### Input

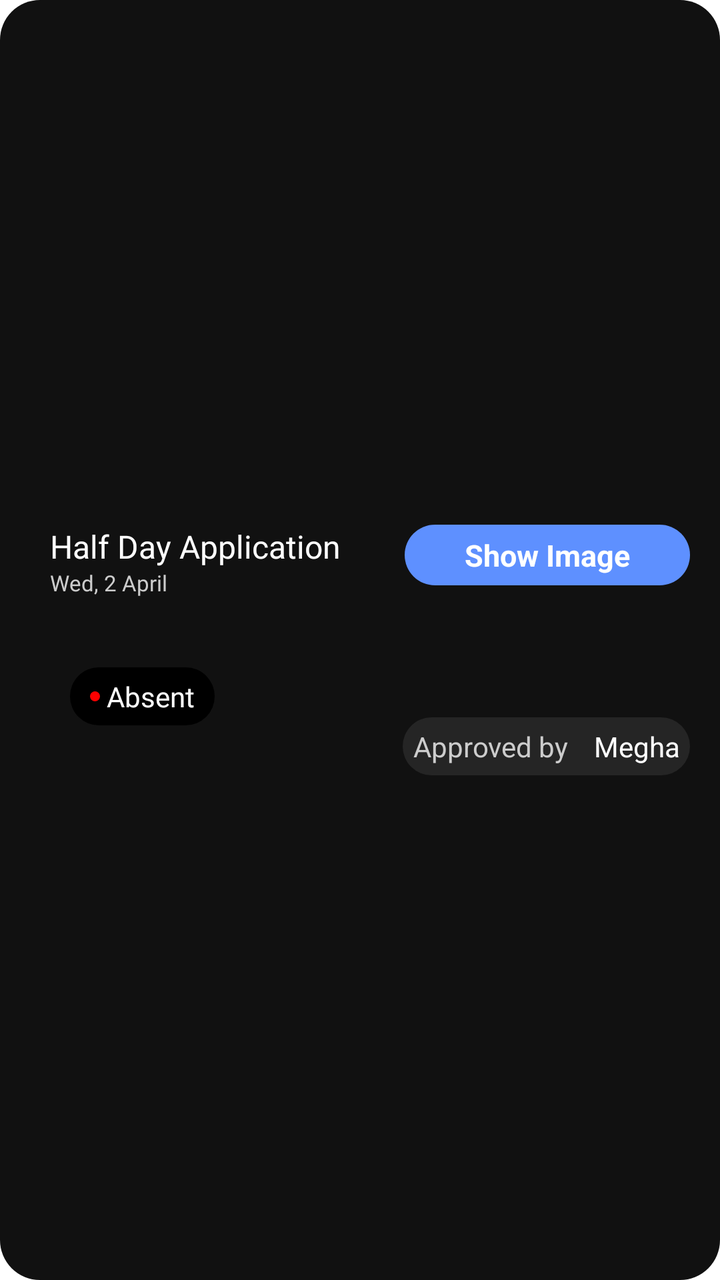
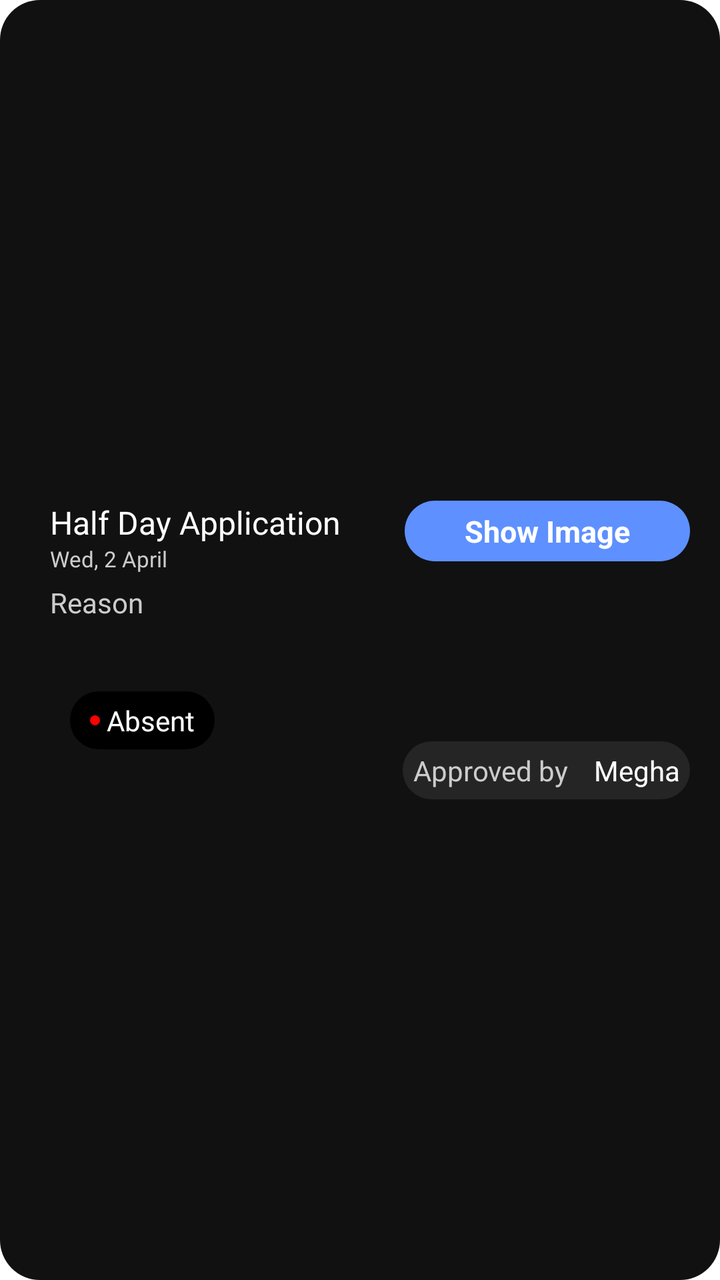

The first picture is an Android layout as it rendered before a commit; the second is the same layout after the commit. The layout source and the unified diff follow.
<!-- AndroidManifest.xml: application theme AppTheme -->
<!-- res/layout/leave_recycler.xml -->
<?xml version="1.0" encoding="utf-8"?>
<layout xmlns:android="http://schemas.android.com/apk/res/android">

    <RelativeLayout
        android:id="@+id/layoutfull"
        android:layout_width="match_parent"
        android:layout_height="wrap_content"
        android:clickable="true"
        android:layout_margin="7dp"
        android:background="@drawable/grey_bg_rounded"
        android:gravity="center"
        android:orientation="horizontal"
        android:padding="@dimen/_15"
        android:weightSum="5">

        <LinearLayout
            android:id="@+id/laylinear"
            android:layout_width="wrap_content"
            android:layout_height="wrap_content"
            android:layout_margin="@dimen/_5dp"
            android:orientation="vertical"
            android:padding="@dimen/_5dp">

            <TextView
                android:id="@+id/id"
                android:layout_width="wrap_content"
                android:layout_height="wrap_content"
                android:layout_weight="1"
                android:fontFamily="@font/dm_sans"
                android:text="Half Day Application"
                android:textColor="@color/white"
                android:textSize="@dimen/_16" />

            <TextView
                android:id="@+id/date"
                android:layout_width="wrap_content"
                android:layout_height="wrap_content"
                android:layout_weight="1"
                android:fontFamily="@font/dm_sans"
                android:text="Wed, 2 April"
                android:textColor="@color/greyforText"
                android:textSize="11dp" />
        </LinearLayout>
        <TextView
            android:id="@+id/showImg"
            android:layout_width="wrap_content"
            android:layout_height="wrap_content"
            android:layout_alignRight="@+id/laylinear"
            android:gravity="center"
            android:text="Show Image"
            android:layout_marginTop="@dimen/_10dp"
            android:layout_alignParentTop="true"
            android:layout_alignParentEnd="true"
            android:layout_centerInParent="true"
            android:paddingStart="@dimen/_30dp"
            android:paddingEnd="@dimen/_30dp"
            android:paddingTop="@dimen/_5dp"
            android:paddingBottom="@dimen/_5dp"
            android:background="@drawable/blue_bg"
            android:textColor="@color/white"
            android:textSize="@dimen/_15"
            android:textStyle="bold" />
        <TextView
            android:id="@+id/leavetypehalfDayReject"
            android:layout_width="wrap_content"
            android:layout_height="wrap_content"
            android:layout_below="@+id/laylinear"
            android:layout_marginStart="@dimen/_20dp"
            android:layout_marginTop="25dp"
            android:background="@drawable/black_button"
            android:drawableStart="@drawable/red_dot"
            android:gravity="center"
            android:paddingStart="@dimen/_10"
            android:paddingTop="@dimen/_5dp"
            android:paddingEnd="@dimen/_10"
            android:paddingBottom="@dimen/_5dp"
            android:text="   Half Day "
            android:textColor="@color/white"
            android:visibility="invisible" />
        <TextView
            android:id="@+id/leavetypehalfDayApprove"
            android:layout_width="wrap_content"
            android:layout_height="wrap_content"
            android:layout_below="@+id/laylinear"
            android:layout_marginStart="@dimen/_20dp"
            android:layout_marginTop="25dp"
            android:background="@drawable/black_button"
            android:drawableStart="@drawable/green_dot"
            android:gravity="center"
            android:paddingStart="@dimen/_10"
            android:paddingTop="@dimen/_5dp"
            android:paddingEnd="@dimen/_10"
            android:paddingBottom="@dimen/_5dp"
            android:text="   Half Day "
            android:textColor="@color/white"
            android:visibility="invisible" />

        <TextView
            android:id="@+id/leavetypeReject"
            android:layout_width="wrap_content"
            android:layout_height="wrap_content"
            android:layout_below="@+id/laylinear"
            android:layout_marginStart="@dimen/_20dp"
            android:layout_marginTop="25dp"
            android:background="@drawable/black_button"
            android:drawableStart="@drawable/red_dot"
            android:fontFamily="@font/dm_sans"
            android:gravity="center"
            android:paddingStart="@dimen/_10"
            android:paddingTop="@dimen/_5dp"
            android:paddingEnd="@dimen/_10"
            android:paddingBottom="@dimen/_5dp"
            android:text=" Absent"
            android:textColor="@color/white" />

          <TextView
            android:id="@+id/approovedType"
            android:layout_width="wrap_content"
            android:layout_height="wrap_content"
            android:layout_below="@+id/laylinear"
            android:layout_marginStart="@dimen/_20dp"
            android:layout_marginTop="25dp"
              android:visibility="gone"
            android:background="@drawable/black_button"
            android:drawableStart="@drawable/green_dot"
            android:fontFamily="@font/dm_sans"
            android:gravity="center"
            android:paddingStart="@dimen/_10"
            android:paddingTop="@dimen/_5dp"
            android:paddingEnd="@dimen/_10"
            android:paddingBottom="@dimen/_5dp"
            android:text="  Absent"
            android:textColor="@color/white" />

        <TextView
            android:id="@+id/status"
            android:layout_width="wrap_content"
            android:layout_height="wrap_content"
            android:layout_below="@+id/laylinear"
            android:layout_alignParentEnd="true"
            android:layout_margin="@dimen/_5dp"
            android:layout_marginEnd="@dimen/_30dp"
            android:background="@drawable/grey_bg_rounded"
            android:gravity="center"
            android:maxLines="2"
            android:text="Awaiting"
            android:textColor="@color/white"
            android:visibility="invisible" />















        <LinearLayout
            android:id="@+id/approved"
            android:layout_width="wrap_content"
            android:layout_height="wrap_content"
            android:layout_below="@+id/laylinear"
            android:layout_alignParentEnd="true"
            android:layout_marginTop="@dimen/_50dp"
            android:background="@drawable/light_grey_bg"
            android:orientation="horizontal">

            <TextView
                android:id="@+id/approvedOrdecline"
                android:layout_width="wrap_content"
                android:layout_height="wrap_content"
                android:layout_margin="@dimen/_5dp"
                android:layout_marginEnd="@dimen/_30dp"
                android:gravity="center"
                android:maxLines="2"
                android:text="Approved by "
                android:textColor="@color/greyforText" />

            <TextView
                android:id="@+id/approvedBy"
                android:layout_width="wrap_content"
                android:layout_height="wrap_content"
                android:layout_margin="@dimen/_5dp"
                android:layout_marginEnd="@dimen/_30dp"
                android:gravity="center"
                android:maxLines="2"
                android:text="Megha"
                android:textColor="@color/white" />


        </LinearLayout>

        <TextView
            android:layout_width="wrap_content"
            android:layout_height="wrap_content"
            android:layout_below="@+id/laylinear"
            android:layout_alignParentEnd="true"
            android:layout_marginEnd="@dimen/_30dp"
            android:background="@drawable/dark_grey_bg"
            android:gravity="center"
            android:layout_marginTop="@dimen/_25dp"
            android:maxLines="2"
            android:padding="@dimen/_5dp"
            android:text="Awaiting "
            android:textColor="@color/greyforText"
            android:visibility="invisible" />

    </RelativeLayout>

</layout>
<!-- resources referenced by this layout -->
<resources>
  <color name="greyforText">#CCCCCC</color>
  <color name="white">#FFFFFF</color>
  <dimen name="_10">10dp</dimen>
  <dimen name="_10dp">10dp</dimen>
  <dimen name="_15">15dp</dimen>
  <dimen name="_16">16sp</dimen>
  <dimen name="_20dp">20dp</dimen>
  <dimen name="_25dp">25dp</dimen>
  <dimen name="_30dp">30dp</dimen>
  <dimen name="_50dp">50dp</dimen>
  <dimen name="_5dp">5dp</dimen>
  <!-- drawable black_button (drawable) -->
  <shape xmlns:android="http://schemas.android.com/apk/res/android"
      android:shape="rectangle">
      <solid android:color="#000000"/>
      <corners android:radius="25dp" /> 
  </shape>
  <!-- drawable blue_bg (drawable) -->
  <?xml version="1.0" encoding="utf-8"?>
  <shape xmlns:android="http://schemas.android.com/apk/res/android"
      android:shape="rectangle">
      <solid android:color="@color/lightBlue"/>
  <corners android:radius="@dimen/_20dp"/>
  </shape>
  <!-- drawable dark_grey_bg (drawable) -->
  <?xml version="1.0" encoding="utf-8"?>
  <shape xmlns:android="http://schemas.android.com/apk/res/android"
      android:shape="rectangle">
      <solid android:color="@color/greyBackground"/>
      <corners android:radius="@dimen/_20dp"/>
      <stroke
          android:width="2dp" android:color="@color/strokeBlack"/>
  </shape>
  <!-- drawable green_dot (drawable) -->
  <?xml version="1.0" encoding="utf-8"?>
  <shape xmlns:android="http://schemas.android.com/apk/res/android"
      android:shape="oval">
      <solid android:color="@color/dotGreen" /> 
      <size android:width="8dp" android:height="8dp" /> 
  </shape>
  <!-- drawable grey_bg_rounded (drawable) -->
  <?xml version="1.0" encoding="utf-8"?>
  <shape xmlns:android="http://schemas.android.com/apk/res/android"
      android:shape="rectangle">
  <solid android:color="@color/greyBackground"/>
      <corners android:radius="@dimen/_20dp"/>
  </shape>
  <!-- drawable light_grey_bg (drawable) -->
  <?xml version="1.0" encoding="utf-8"?>
  <shape xmlns:android="http://schemas.android.com/apk/res/android"
      android:shape="rectangle">
      <solid android:color="@color/lightGreycolor"/>
      <corners android:radius="@dimen/_20dp"/>
  </shape>
  <!-- drawable red_dot (drawable) -->
  <?xml version="1.0" encoding="utf-8"?>
  <shape xmlns:android="http://schemas.android.com/apk/res/android"
      android:shape="oval">
      <solid android:color="@color/brightred" /> 
      <size android:width="5dp" android:height="5dp" /> 
  </shape>
  <style name="AppTheme" parent="Theme.MaterialComponents.Light.NoActionBar">
          <item name="colorPrimaryDark">@color/black</item>
          <item name="colorSurface">@color/white</item>
      </style>
  <color name="lightBlue">#5E90FF</color>
  <color name="greyBackground">#111111</color>
  <color name="strokeBlack">#222222</color>
  <color name="dotGreen">#2eb85c</color>
  <color name="lightGreycolor">#252525</color>
  <color name="brightred">#FF0000</color>
  <color name="black">#FF000000</color>
</resources>

<!-- the commit's change to res/layout/leave_recycler.xml (unified diff, before → after) -->
@@ -39,7 +39,18 @@
                 android:fontFamily="@font/dm_sans"
                 android:text="Wed, 2 April"
                 android:textColor="@color/greyforText"
-                android:textSize="11dp" />
+                android:textSize="11dp" />   \
+            <TextView
+                android:id="@+id/reason"
+                android:layout_width="wrap_content"
+                android:layout_height="wrap_content"
+                android:layout_weight="1"
+                android:layout_marginTop="@dimen/_5dp"
+                android:fontFamily="@font/dm_sans"
+                android:text="Reason "
+                android:textColor="@color/greyforText"
+                android:textSize="14dp" />
+
         </LinearLayout>
         <TextView
             android:id="@+id/showImg"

######

## Exercise description
Check the data for the word "textSize" and pull out the lines that have it.

## Exercise solution
                android:textSize="@dimen/_16" />
                android:textSize="11dp" />
            android:textSize="@dimen/_15"
-                android:textSize="11dp" />
+                android:textSize="11dp" />   \
+                android:textSize="14dp" />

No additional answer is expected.